◆ WORK REQUEST: For the entries below, state how many lines contain the string "Medio". Add nothing else.

(SUPPLIED DATA Opens)

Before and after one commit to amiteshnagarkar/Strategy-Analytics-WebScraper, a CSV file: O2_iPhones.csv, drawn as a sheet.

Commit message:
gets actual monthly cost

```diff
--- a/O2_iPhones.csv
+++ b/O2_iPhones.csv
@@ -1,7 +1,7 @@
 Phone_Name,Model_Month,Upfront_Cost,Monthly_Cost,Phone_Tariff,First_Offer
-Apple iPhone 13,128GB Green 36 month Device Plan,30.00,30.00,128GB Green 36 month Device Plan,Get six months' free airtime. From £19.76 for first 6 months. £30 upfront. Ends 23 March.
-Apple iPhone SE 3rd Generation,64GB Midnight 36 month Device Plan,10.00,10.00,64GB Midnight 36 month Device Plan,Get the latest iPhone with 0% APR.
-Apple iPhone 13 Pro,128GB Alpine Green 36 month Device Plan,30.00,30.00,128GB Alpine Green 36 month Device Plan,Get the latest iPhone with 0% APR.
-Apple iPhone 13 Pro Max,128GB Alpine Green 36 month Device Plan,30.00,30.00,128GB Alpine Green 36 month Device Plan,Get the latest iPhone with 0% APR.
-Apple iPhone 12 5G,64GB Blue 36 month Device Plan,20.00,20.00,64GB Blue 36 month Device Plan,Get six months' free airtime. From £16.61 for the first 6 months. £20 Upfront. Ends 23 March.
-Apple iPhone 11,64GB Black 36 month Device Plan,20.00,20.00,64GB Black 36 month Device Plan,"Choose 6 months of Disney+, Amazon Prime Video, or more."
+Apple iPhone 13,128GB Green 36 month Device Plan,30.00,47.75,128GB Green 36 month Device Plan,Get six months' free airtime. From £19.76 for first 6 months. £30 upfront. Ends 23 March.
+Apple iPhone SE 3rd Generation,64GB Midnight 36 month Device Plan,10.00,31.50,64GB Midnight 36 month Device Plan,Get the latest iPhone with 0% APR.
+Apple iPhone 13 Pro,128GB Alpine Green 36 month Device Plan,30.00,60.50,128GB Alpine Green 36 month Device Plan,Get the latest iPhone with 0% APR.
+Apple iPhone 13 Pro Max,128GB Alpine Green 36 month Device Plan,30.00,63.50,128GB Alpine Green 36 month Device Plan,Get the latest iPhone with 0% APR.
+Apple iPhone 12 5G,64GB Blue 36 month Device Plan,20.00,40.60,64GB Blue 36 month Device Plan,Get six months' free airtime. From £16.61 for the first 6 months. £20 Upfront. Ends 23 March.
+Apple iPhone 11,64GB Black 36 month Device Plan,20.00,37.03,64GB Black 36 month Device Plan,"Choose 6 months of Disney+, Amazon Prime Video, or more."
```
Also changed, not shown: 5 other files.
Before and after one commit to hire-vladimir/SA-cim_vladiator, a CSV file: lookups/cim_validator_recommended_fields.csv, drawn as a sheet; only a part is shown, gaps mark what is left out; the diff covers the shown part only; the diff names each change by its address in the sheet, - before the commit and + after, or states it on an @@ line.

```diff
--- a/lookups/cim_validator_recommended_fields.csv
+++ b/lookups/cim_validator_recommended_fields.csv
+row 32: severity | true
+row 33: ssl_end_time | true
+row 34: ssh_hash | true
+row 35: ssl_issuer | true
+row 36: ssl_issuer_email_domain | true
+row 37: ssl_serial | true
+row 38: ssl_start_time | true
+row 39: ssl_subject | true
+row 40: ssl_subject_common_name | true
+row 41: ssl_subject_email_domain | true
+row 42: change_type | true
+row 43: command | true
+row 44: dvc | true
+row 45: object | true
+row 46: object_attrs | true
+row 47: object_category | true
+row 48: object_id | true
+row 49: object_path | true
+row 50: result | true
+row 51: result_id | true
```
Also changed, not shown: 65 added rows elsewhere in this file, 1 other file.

(SUPPLIED DATA Closes)
(SUPPLIED DATA Opens)

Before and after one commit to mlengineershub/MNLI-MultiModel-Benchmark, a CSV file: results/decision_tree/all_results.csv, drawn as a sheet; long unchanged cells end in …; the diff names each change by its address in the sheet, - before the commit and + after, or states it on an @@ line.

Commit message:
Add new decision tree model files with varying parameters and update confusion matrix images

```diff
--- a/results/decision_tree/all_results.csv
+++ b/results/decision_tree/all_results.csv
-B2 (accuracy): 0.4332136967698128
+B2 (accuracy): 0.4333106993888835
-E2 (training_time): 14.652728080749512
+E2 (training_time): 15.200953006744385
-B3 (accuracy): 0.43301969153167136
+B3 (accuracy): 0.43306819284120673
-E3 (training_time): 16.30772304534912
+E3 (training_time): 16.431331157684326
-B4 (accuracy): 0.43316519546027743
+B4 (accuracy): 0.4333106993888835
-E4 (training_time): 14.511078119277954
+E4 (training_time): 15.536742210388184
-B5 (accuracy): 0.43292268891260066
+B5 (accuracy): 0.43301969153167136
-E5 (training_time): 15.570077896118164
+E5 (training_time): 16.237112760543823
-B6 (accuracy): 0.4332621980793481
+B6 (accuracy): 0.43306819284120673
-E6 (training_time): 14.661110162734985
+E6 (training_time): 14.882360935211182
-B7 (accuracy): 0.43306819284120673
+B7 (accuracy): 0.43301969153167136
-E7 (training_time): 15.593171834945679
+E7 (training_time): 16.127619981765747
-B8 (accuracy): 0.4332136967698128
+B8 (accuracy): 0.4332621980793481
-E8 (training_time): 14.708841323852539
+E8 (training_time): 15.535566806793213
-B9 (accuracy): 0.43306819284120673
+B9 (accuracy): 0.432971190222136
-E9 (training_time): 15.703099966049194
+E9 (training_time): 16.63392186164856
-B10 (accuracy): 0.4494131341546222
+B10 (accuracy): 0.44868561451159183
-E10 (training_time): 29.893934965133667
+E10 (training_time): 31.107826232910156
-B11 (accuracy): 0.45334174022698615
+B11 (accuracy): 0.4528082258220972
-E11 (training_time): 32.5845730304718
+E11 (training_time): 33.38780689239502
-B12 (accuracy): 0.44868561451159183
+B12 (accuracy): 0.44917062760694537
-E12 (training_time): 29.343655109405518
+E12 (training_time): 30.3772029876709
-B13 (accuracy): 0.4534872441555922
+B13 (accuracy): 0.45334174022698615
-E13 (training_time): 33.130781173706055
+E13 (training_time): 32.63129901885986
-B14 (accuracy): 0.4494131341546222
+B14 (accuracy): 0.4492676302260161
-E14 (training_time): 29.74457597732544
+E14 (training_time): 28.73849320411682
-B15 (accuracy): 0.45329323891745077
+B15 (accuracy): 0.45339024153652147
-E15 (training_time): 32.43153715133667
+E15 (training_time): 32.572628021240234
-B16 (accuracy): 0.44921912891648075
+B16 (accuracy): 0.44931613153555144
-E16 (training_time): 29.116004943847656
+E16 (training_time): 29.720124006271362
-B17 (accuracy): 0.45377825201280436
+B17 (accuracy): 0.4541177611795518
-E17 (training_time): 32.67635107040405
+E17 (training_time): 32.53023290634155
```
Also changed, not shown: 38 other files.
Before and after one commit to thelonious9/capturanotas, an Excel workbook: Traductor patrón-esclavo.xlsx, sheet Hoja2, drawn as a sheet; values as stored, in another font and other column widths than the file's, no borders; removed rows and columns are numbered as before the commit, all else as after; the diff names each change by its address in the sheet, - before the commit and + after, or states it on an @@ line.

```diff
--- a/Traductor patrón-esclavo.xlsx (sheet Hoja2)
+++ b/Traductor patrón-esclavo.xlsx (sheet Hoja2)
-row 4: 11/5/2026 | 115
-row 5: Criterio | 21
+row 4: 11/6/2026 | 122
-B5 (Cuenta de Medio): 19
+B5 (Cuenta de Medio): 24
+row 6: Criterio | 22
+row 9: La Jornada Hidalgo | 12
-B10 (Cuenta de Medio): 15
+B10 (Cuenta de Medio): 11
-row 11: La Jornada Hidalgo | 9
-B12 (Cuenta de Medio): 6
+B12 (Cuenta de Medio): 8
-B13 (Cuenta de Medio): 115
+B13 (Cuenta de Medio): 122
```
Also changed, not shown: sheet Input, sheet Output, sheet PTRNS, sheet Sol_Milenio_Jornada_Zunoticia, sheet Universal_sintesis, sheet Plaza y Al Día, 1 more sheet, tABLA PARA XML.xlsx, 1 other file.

(SUPPLIED DATA Closes)
(SUPPLIED DATA Opens)

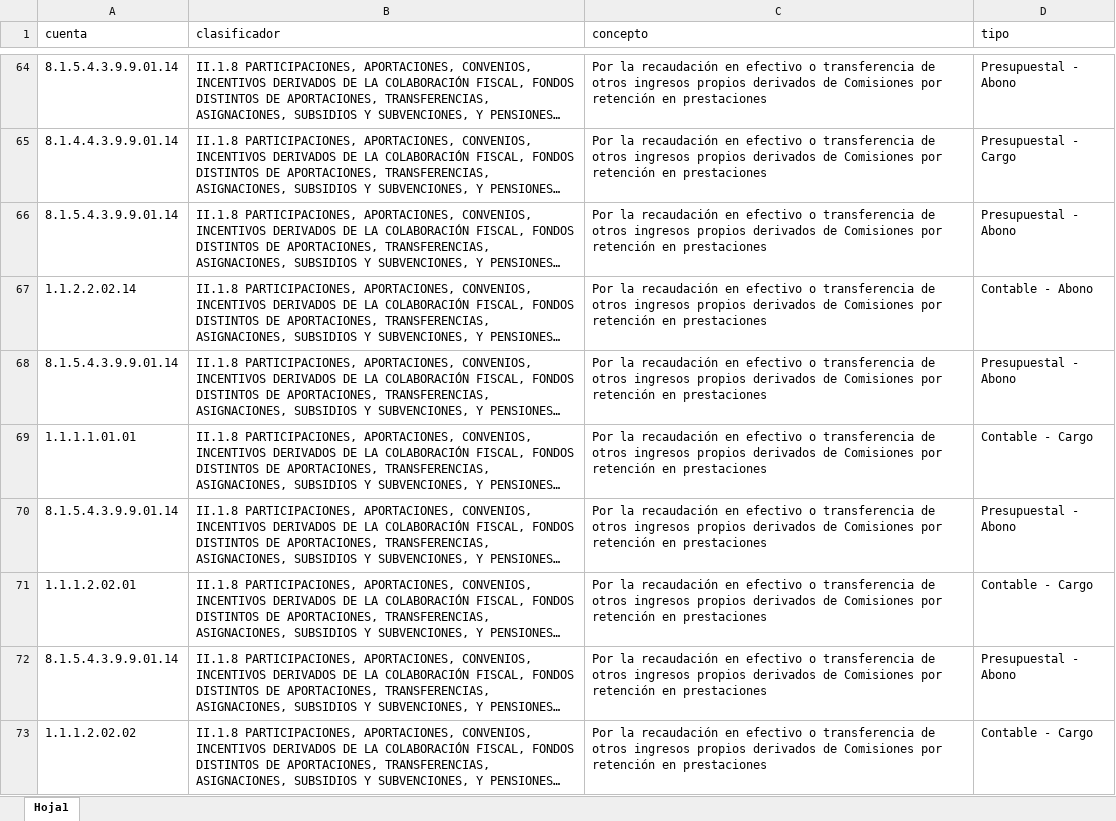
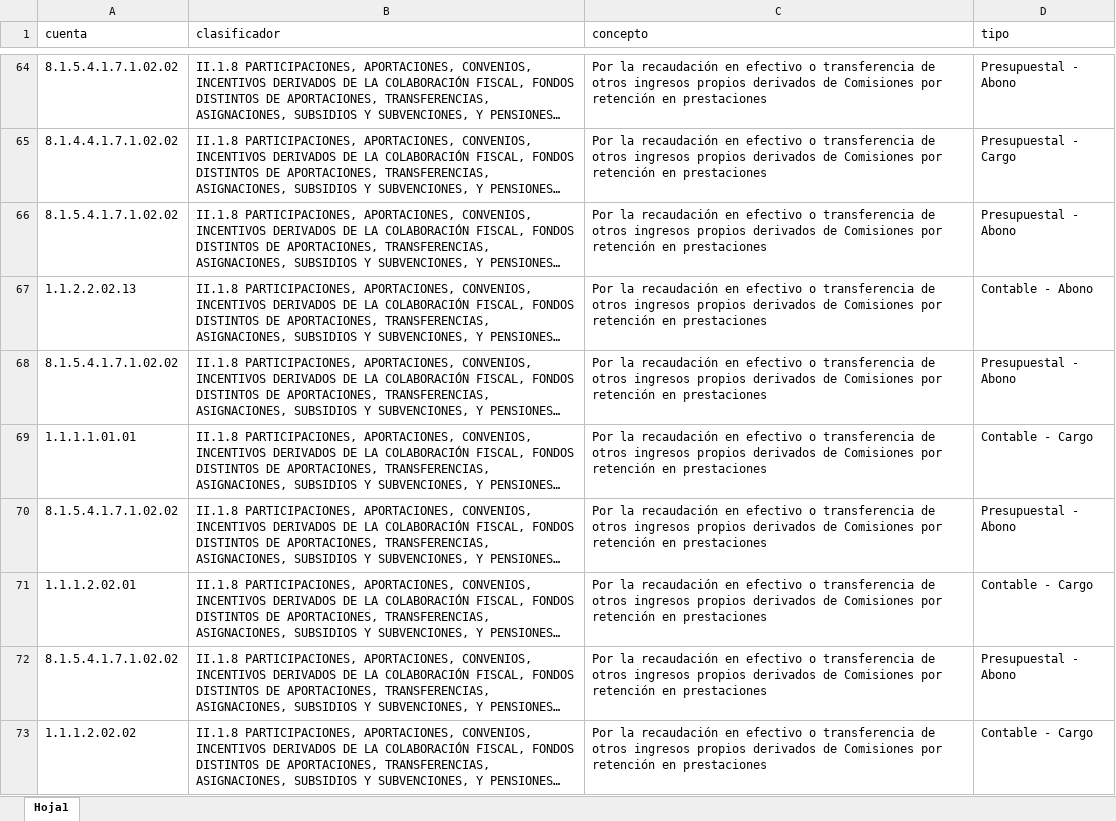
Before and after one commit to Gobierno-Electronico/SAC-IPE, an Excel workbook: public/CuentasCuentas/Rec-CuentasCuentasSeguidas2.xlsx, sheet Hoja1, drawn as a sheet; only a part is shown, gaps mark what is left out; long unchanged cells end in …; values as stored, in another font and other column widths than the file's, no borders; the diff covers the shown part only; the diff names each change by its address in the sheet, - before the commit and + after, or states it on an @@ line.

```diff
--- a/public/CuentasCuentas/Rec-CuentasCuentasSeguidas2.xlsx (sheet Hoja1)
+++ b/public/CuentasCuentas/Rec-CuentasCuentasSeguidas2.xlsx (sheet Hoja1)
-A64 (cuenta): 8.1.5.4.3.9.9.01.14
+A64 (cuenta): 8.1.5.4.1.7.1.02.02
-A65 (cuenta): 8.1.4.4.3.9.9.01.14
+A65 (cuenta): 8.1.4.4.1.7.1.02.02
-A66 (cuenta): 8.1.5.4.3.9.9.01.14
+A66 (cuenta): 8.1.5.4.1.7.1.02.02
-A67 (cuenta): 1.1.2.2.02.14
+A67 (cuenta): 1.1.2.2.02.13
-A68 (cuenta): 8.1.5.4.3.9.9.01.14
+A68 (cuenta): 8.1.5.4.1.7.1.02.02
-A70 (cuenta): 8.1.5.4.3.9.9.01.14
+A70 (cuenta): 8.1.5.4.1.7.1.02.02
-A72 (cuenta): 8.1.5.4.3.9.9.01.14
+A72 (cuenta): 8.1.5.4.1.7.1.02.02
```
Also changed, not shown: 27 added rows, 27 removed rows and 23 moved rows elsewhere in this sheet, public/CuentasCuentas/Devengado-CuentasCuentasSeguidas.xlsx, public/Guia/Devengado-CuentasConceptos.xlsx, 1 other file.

(SUPPLIED DATA Closes)

◆ YOUR SOLUTION: 8